## Description of the task
All of the records need to be retyped exactly, with no line dropped.

[Saved data entries]
......
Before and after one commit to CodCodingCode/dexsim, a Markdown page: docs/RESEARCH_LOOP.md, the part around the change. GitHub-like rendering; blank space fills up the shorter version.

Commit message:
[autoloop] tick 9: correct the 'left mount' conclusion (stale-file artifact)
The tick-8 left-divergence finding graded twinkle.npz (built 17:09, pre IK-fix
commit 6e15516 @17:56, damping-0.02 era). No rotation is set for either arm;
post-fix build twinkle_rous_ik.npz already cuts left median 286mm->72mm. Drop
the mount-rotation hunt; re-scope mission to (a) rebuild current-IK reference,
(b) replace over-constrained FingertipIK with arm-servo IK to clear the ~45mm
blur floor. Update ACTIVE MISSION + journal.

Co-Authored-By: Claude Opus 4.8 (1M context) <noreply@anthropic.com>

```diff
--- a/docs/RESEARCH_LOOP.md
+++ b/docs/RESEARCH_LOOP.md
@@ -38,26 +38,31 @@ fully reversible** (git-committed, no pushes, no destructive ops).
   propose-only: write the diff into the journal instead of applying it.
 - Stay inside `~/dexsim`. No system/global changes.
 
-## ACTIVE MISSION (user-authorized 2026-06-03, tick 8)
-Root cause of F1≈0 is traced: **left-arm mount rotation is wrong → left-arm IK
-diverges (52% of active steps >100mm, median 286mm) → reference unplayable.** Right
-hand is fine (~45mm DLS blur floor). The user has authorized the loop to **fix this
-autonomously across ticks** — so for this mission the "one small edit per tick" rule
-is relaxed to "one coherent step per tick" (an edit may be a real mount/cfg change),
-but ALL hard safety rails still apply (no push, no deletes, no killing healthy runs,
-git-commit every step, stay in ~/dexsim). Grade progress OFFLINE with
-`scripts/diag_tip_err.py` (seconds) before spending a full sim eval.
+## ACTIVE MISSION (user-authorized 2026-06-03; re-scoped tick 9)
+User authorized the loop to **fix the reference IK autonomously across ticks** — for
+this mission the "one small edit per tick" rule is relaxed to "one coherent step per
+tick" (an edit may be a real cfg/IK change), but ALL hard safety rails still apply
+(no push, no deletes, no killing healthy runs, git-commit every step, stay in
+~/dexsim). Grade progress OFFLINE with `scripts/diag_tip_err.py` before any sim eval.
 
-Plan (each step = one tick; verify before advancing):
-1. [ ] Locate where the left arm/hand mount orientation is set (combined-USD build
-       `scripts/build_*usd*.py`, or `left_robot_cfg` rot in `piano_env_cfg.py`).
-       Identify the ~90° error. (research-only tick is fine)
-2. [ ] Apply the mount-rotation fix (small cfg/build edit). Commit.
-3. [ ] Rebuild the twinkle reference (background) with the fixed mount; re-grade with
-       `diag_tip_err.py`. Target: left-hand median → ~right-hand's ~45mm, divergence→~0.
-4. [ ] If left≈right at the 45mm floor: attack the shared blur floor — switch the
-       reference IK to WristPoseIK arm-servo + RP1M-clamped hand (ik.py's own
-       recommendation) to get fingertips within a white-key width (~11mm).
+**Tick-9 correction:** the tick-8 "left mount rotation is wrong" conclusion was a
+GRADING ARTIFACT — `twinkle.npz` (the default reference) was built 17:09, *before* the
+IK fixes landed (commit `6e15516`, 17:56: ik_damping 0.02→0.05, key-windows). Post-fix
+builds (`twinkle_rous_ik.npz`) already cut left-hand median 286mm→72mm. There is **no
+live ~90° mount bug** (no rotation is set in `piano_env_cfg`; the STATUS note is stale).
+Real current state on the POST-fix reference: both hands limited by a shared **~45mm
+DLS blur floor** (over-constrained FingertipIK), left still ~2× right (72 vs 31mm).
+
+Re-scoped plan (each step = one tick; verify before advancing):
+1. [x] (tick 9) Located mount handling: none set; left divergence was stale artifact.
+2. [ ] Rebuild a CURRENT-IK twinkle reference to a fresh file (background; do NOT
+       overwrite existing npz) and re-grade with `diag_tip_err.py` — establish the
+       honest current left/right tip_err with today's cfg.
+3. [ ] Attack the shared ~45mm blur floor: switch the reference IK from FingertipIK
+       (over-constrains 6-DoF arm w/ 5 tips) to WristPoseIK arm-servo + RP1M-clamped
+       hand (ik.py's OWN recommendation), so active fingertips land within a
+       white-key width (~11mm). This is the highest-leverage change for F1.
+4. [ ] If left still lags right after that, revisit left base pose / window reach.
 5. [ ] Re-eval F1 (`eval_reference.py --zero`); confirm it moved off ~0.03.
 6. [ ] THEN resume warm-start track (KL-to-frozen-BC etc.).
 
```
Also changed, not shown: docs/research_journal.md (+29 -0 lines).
......
## Expected answer
Before and after one commit to CodCodingCode/dexsim, a Markdown page: docs/RESEARCH_LOOP.md, the part around the change. GitHub-like rendering; blank space fills up the shorter version.

Commit message:
[autoloop] tick 9: correct the 'left mount' conclusion (stale-file artifact)
The tick-8 left-divergence finding graded twinkle.npz (built 17:09, pre IK-fix
commit 6e15516 @17:56, damping-0.02 era). No rotation is set for either arm;
post-fix build twinkle_rous_ik.npz already cuts left median 286mm->72mm. Drop
the mount-rotation hunt; re-scope mission to (a) rebuild current-IK reference,
(b) replace over-constrained FingertipIK with arm-servo IK to clear the ~45mm
blur floor. Update ACTIVE MISSION + journal.

Co-Authored-By: Claude Opus 4.8 (1M context) <noreply@anthropic.com>

```diff
--- a/docs/RESEARCH_LOOP.md
+++ b/docs/RESEARCH_LOOP.md
@@ -38,26 +38,31 @@ fully reversible** (git-committed, no pushes, no destructive ops).
   propose-only: write the diff into the journal instead of applying it.
 - Stay inside `~/dexsim`. No system/global changes.
 
-## ACTIVE MISSION (user-authorized 2026-06-03, tick 8)
-Root cause of F1≈0 is traced: **left-arm mount rotation is wrong → left-arm IK
-diverges (52% of active steps >100mm, median 286mm) → reference unplayable.** Right
-hand is fine (~45mm DLS blur floor). The user has authorized the loop to **fix this
-autonomously across ticks** — so for this mission the "one small edit per tick" rule
-is relaxed to "one coherent step per tick" (an edit may be a real mount/cfg change),
-but ALL hard safety rails still apply (no push, no deletes, no killing healthy runs,
-git-commit every step, stay in ~/dexsim). Grade progress OFFLINE with
-`scripts/diag_tip_err.py` (seconds) before spending a full sim eval.
+## ACTIVE MISSION (user-authorized 2026-06-03; re-scoped tick 9)
+User authorized the loop to **fix the reference IK autonomously across ticks** — for
+this mission the "one small edit per tick" rule is relaxed to "one coherent step per
+tick" (an edit may be a real cfg/IK change), but ALL hard safety rails still apply
+(no push, no deletes, no killing healthy runs, git-commit every step, stay in
+~/dexsim). Grade progress OFFLINE with `scripts/diag_tip_err.py` before any sim eval.
 
-Plan (each step = one tick; verify before advancing):
-1. [ ] Locate where the left arm/hand mount orientation is set (combined-USD build
-       `scripts/build_*usd*.py`, or `left_robot_cfg` rot in `piano_env_cfg.py`).
-       Identify the ~90° error. (research-only tick is fine)
-2. [ ] Apply the mount-rotation fix (small cfg/build edit). Commit.
-3. [ ] Rebuild the twinkle reference (background) with the fixed mount; re-grade with
-       `diag_tip_err.py`. Target: left-hand median → ~right-hand's ~45mm, divergence→~0.
-4. [ ] If left≈right at the 45mm floor: attack the shared blur floor — switch the
-       reference IK to WristPoseIK arm-servo + RP1M-clamped hand (ik.py's own
-       recommendation) to get fingertips within a white-key width (~11mm).
+**Tick-9 correction:** the tick-8 "left mount rotation is wrong" conclusion was a
+GRADING ARTIFACT — `twinkle.npz` (the default reference) was built 17:09, *before* the
+IK fixes landed (commit `6e15516`, 17:56: ik_damping 0.02→0.05, key-windows). Post-fix
+builds (`twinkle_rous_ik.npz`) already cut left-hand median 286mm→72mm. There is **no
+live ~90° mount bug** (no rotation is set in `piano_env_cfg`; the STATUS note is stale).
+Real current state on the POST-fix reference: both hands limited by a shared **~45mm
+DLS blur floor** (over-constrained FingertipIK), left still ~2× right (72 vs 31mm).
+
+Re-scoped plan (each step = one tick; verify before advancing):
+1. [x] (tick 9) Located mount handling: none set; left divergence was stale artifact.
+2. [ ] Rebuild a CURRENT-IK twinkle reference to a fresh file (background; do NOT
+       overwrite existing npz) and re-grade with `diag_tip_err.py` — establish the
+       honest current left/right tip_err with today's cfg.
+3. [ ] Attack the shared ~45mm blur floor: switch the reference IK from FingertipIK
+       (over-constrains 6-DoF arm w/ 5 tips) to WristPoseIK arm-servo + RP1M-clamped
+       hand (ik.py's OWN recommendation), so active fingertips land within a
+       white-key width (~11mm). This is the highest-leverage change for F1.
+4. [ ] If left still lags right after that, revisit left base pose / window reach.
 5. [ ] Re-eval F1 (`eval_reference.py --zero`); confirm it moved off ~0.03.
 6. [ ] THEN resume warm-start track (KL-to-frozen-BC etc.).
 
```
Also changed, not shown: docs/research_journal.md (+29 -0 lines).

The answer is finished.